#2. Head to the ‘hofjes’
Also in Jordaan are some of the city’s unique ‘hofjes’. These former alms houses are easy to miss but well worth seeking out. Built around secluded inner courtyards, they date back to the Middle Ages and used to house elderly women, or women in need.
Now they are home to Amsterdam locals, who enjoy the historic buildings, white picket fences, shady trees, lawns and flowers of these inner sanctums. All are open to the public and free to enter.
My favorite was the Raepenhofje (Palmgracht 28 to 38), a tiny unexpected courtyard in the north of the Jordaan, built in 1648 and hidden behind a big wooden red door. With pretty painted facades, box hedges, lots of greenery and, of course, a bike shed, it’s a cozy escape from the world outside.
#1. Eat and drink with the locals
Amsterdam does food well – wholesome and home-cooked, with fresh ingredients. The city pays particular homage to coffee, beer and carbs – great bread and cake are staples.
My first coffee of the day was a latte in the sun on the terrace at Café in de Waag, a beautiful 15th century building on Nieuwmarket square, just east of the Red Light District. As with most hot drinks in the city, my coffee was served with something sweet – this time a toffee waffle on the side.

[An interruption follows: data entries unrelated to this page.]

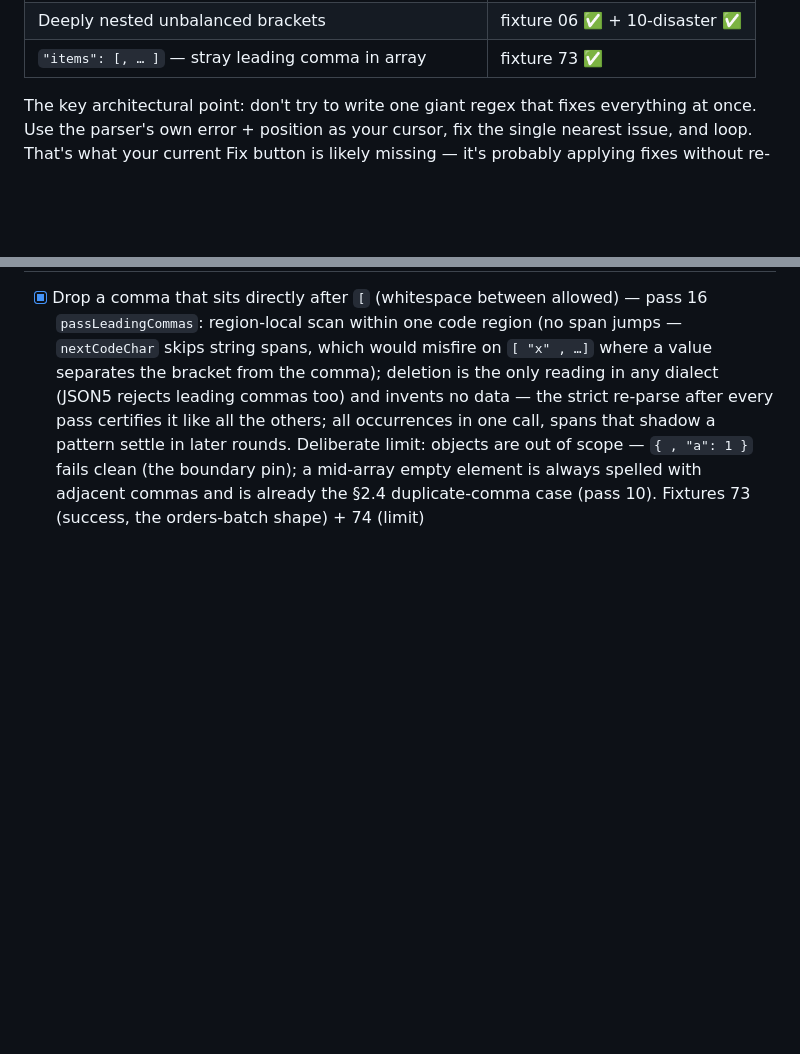
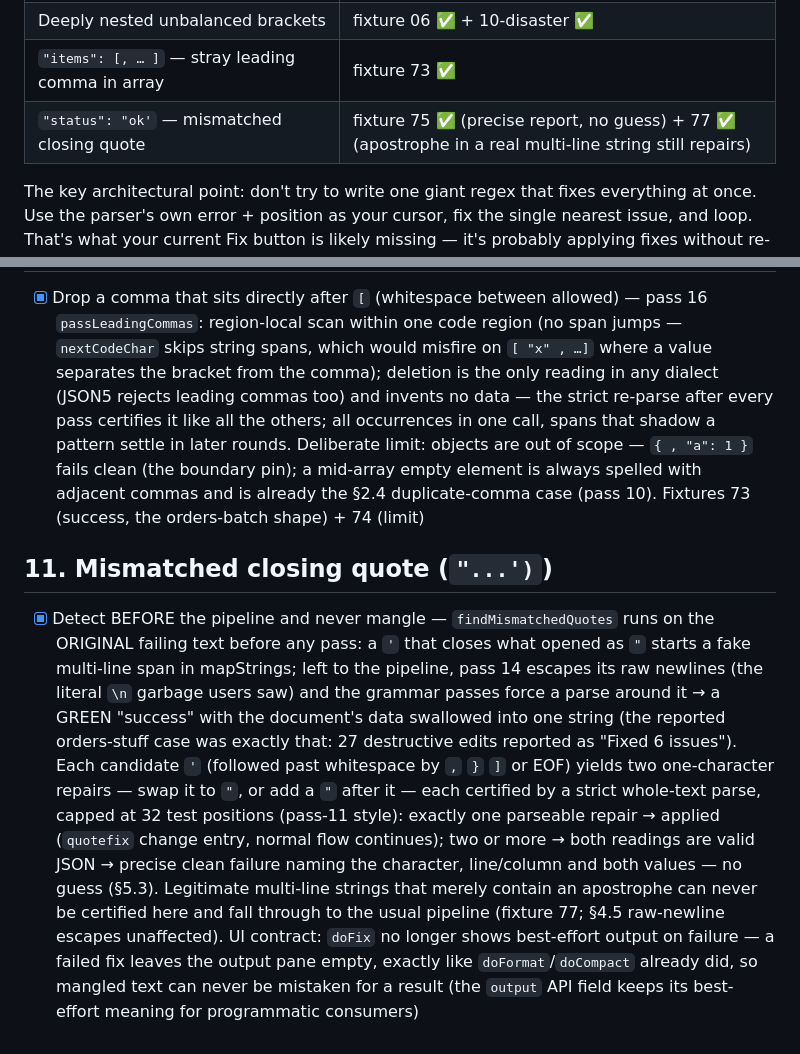
Before and after one commit to cpardue/JSONBFF, a Markdown page: Fix Feature Additions Checklist.md, 2 parts joined by grey strips. GitHub-like rendering; blank space fills up the shorter version.

Commit message:
FIX §11: mismatched closing quote ("...') — pre-pipeline detection; unique parseable one-char repair applied (quotefix), ambiguous (both readings parse) fails precisely with no guess; doFix no longer shows best-effort output on failure (never clobber with garbage); fixtures 75-77; local 103/103

```diff
--- a/Fix Feature Additions Checklist.md
+++ b/Fix Feature Additions Checklist.md
@@ -93,9 +93,14 @@ Ships as fixtures with their fix type (`js/tests/fixtures/`, auto-discovered by
 | `{"a":"line1\nline2"}` with a raw newline instead of `\n` | fixture 50 ✅ |
 | Deeply nested unbalanced brackets | fixture 06 ✅ + 10-disaster ✅ |
 | `"items": [, … ]` — stray leading comma in array | fixture 73 ✅ |
+| `"status": "ok'` — mismatched closing quote | fixture 75 ✅ (precise report, no guess) + 77 ✅ (apostrophe in a real multi-line string still repairs) |
 
 The key architectural point: don't try to write one giant regex that fixes everything at once. Use the parser's own error + position as your cursor, fix the single nearest issue, and loop. That's what your current Fix button is likely missing — it's probably applying fixes without re-checking position after each change, so offsets drift and subsequent fixes land in the wrong place.
 
 ## 10. Stray leading comma (arrays)
 
 - [x] Drop a comma that sits directly after `[` (whitespace between allowed) — pass 16 `passLeadingCommas`: region-local scan within one code region (no span jumps — `nextCodeChar` skips string spans, which would misfire on `[ "x" , …]` where a value separates the bracket from the comma); deletion is the only reading in any dialect (JSON5 rejects leading commas too) and invents no data — the strict re-parse after every pass certifies it like all the others; all occurrences in one call, spans that shadow a pattern settle in later rounds. Deliberate limit: objects are out of scope — `{ , "a": 1 }` fails clean (the boundary pin); a mid-array empty element is always spelled with adjacent commas and is already the §2.4 duplicate-comma case (pass 10). Fixtures 73 (success, the orders-batch shape) + 74 (limit)
+
+## 11. Mismatched closing quote (`"...')`)
+
+- [x] Detect BEFORE the pipeline and never mangle — `findMismatchedQuotes` runs on the ORIGINAL failing text before any pass: a `'` that closes what opened as `"` starts a fake multi-line span in mapStrings; left to the pipeline, pass 14 escapes its raw newlines (the literal `\n` garbage users saw) and the grammar passes force a parse around it → a GREEN "success" with the document's data swallowed into one string (the reported orders-stuff case was exactly that: 27 destructive edits reported as "Fixed 6 issues"). Each candidate `'` (followed past whitespace by `,` `}` `]` or EOF) yields two one-character repairs — swap it to `"`, or add a `"` after it — each certified by a strict whole-text parse, capped at 32 test positions (pass-11 style): exactly one parseable repair → applied (`quotefix` change entry, normal flow continues); two or more → both readings are valid JSON → precise clean failure naming the character, line/column and both values — no guess (§5.3). Legitimate multi-line strings that merely contain an apostrophe can never be certified here and fall through to the usual pipeline (fixture 77; §4.5 raw-newline escapes unaffected). UI contract: `doFix` no longer shows best-effort output on failure — a failed fix leaves the output pane empty, exactly like `doFormat`/`doCompact` already did, so mangled text can never be mistaken for a result (the `output` API field keeps its best-effort meaning for programmatic consumers)
```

The café sits opposite a small market which was selling bright bunches of tulips and piles of the season’s (non-magic) mushroom crop – I followed the crowds of locals to the Le Perron bakery stall, where I grabbed a warm, chewy coconut macaroon to see me through until lunchtime…
The Jordaan is ideal for lunch and people watching. I sat outside at Tazzina (Brouwersgracht 139) and tucked in to a delicious smoked mackerel and salad roll. A tiny canal-side café with a ‘no laptop’ policy, Tazzina was filled with friends and couples who had settled in for a relaxed graze.
After picking up a bag of delicious vanilla fudge from Snoepwinkeltje (see above) for an afternoon snack, I ended my day in the welcoming, canal-side pub t’smalle at the east edge of the Jordaan (Egelantiersgracht 12) for a glass of Zatte – a deep orange, honey-tasting beer.
I envied the plates of Dutch cheese being tucked into by other customers, but I had a train to catch. Tight for time, I ended up giving the last half of my beer to an elderly busker who had come to sit beside me. ‘Less haste more speed’ he advised me, in perfect English…
Hopping on the ferry that night and making my way back to London for Sunday morning, I promised myself that, next time, I’d linger much longer in this great city.
Laura Mannering traveled to Amsterdam with Stena Line ferries and took a cycle tour of the Red Light District and Jordaan with Viator. The writer was not compensated for this post but received sponsored excursions for the purpose of writing this review. All opinions expressed are solely her own.
Laura Mannering is a freelance journalist and editor of online travel magazine World Out There.
She was inspired to set up the blog after a 10-month career break spent traveling around the world. Now back in London, she writes features for UK magazines and is a regular contributor to online events guide le cool London.
Find her on Twitter at @world_out_there.